CH3Cl, or methyl chloride, is a polar molecule. It contains four polar, covalent bonds that are arranged around the carbon atom to give the molecule a net dipole moment.
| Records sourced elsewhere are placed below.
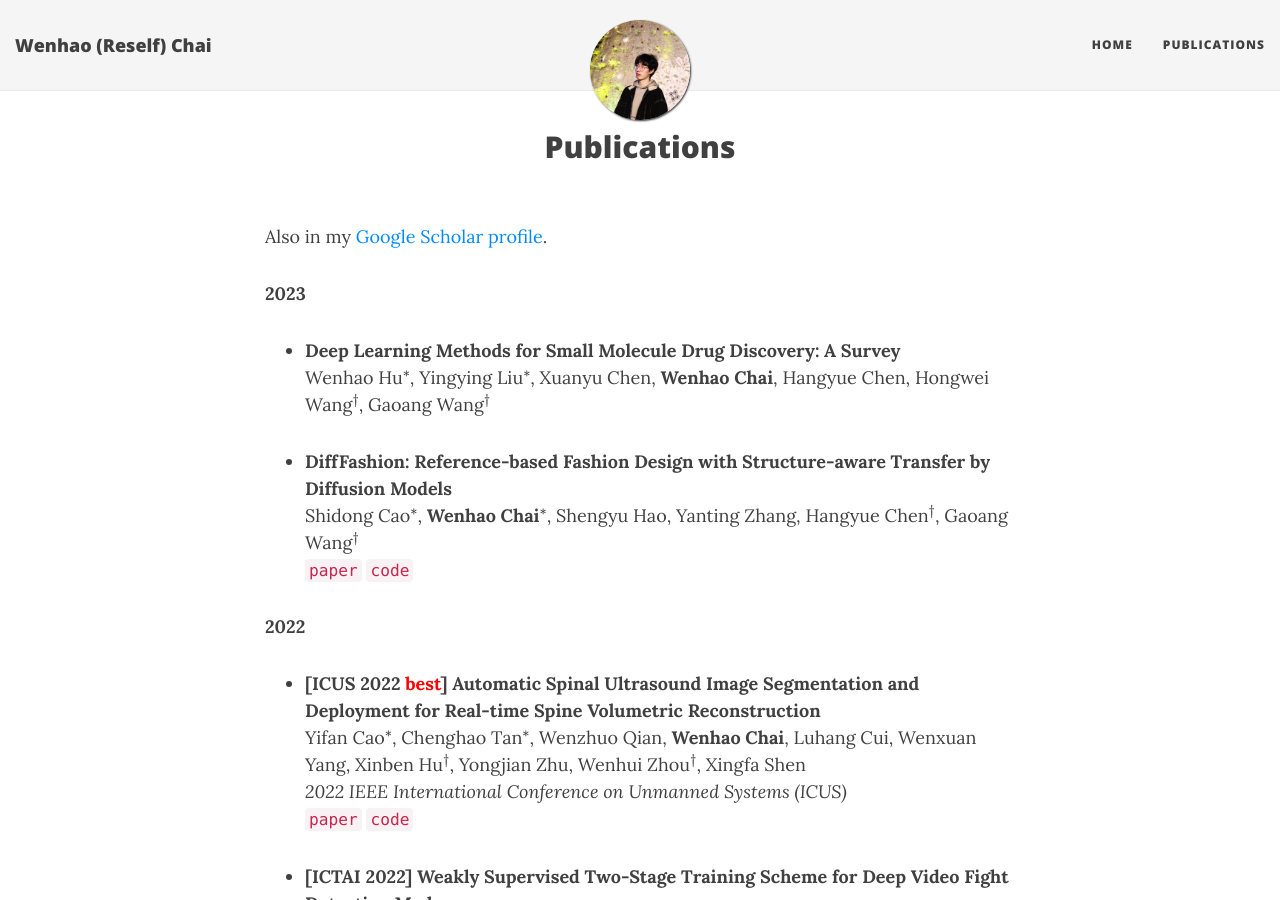
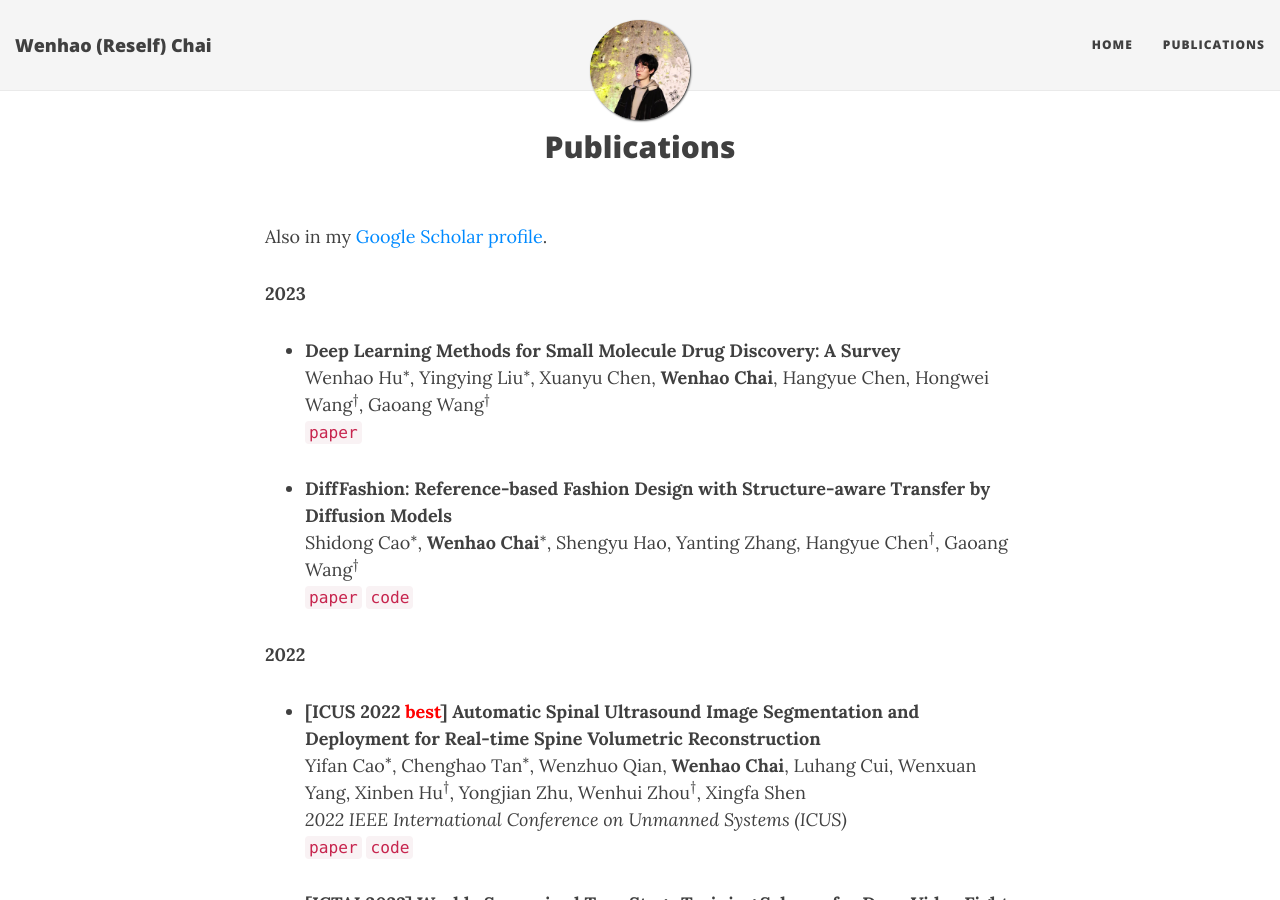
Before and after one commit to hikomal/hikomal.github.io, a Jekyll site: the page built from publications.md, in a window 1280 px wide and 900 px high. Built offline with Jekyll 4.4.1, drawn with Linux system fonts in a browser that asks for light colours; nearby versions of some CDN libraries; formulas are drawn with MathJax 3.

Commit message:
add link

```diff
--- a/publications.md
+++ b/publications.md
@@ -9,6 +9,7 @@ Also in my <a href="https://scholar.google.com/citations?user=SL--7UMAAAAJ&hl=en
 
 - **Deep Learning Methods for Small Molecule Drug Discovery: A Survey**
   Wenhao Hu$$^*$$, Yingying Liu$$^*$$, Xuanyu Chen, **Wenhao Chai**, Hangyue Chen, Hongwei Wang$$^\dagger$$, Gaoang Wang$$^\dagger$$
+  [`paper`](https://arxiv.org/abs/2303.00313)
 
 - **DiffFashion: Reference-based Fashion Design with Structure-aware Transfer by Diffusion Models**
   Shidong Cao$$^*$$, **Wenhao Chai**$$^*$$, Shengyu Hao, Yanting Zhang, Hangyue Chen$$^\dagger$$, Gaoang Wang$$^\dagger$$
```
Methyl chloride has a central carbon atom surrounded by three hydrogen atoms and one chlorine atom. The molecule has a tetrahedral shape. The hydrogen atoms are less electronegative than the carbon atom, so the electrons in the carbon-hydrogen bonds are unequally shared. They are present closer to the carbon atom, thus giving the hydrogen atoms a partial positive charge. Chlorine is more electronegative than carbon and attracts the bonded electron pair in the carbon-chlorine bond towards itself, thus obtaining a partial negative charge. The molecule is a dipole with a partial positive and a partial negative center, thus making methyl chloride a polar molecule.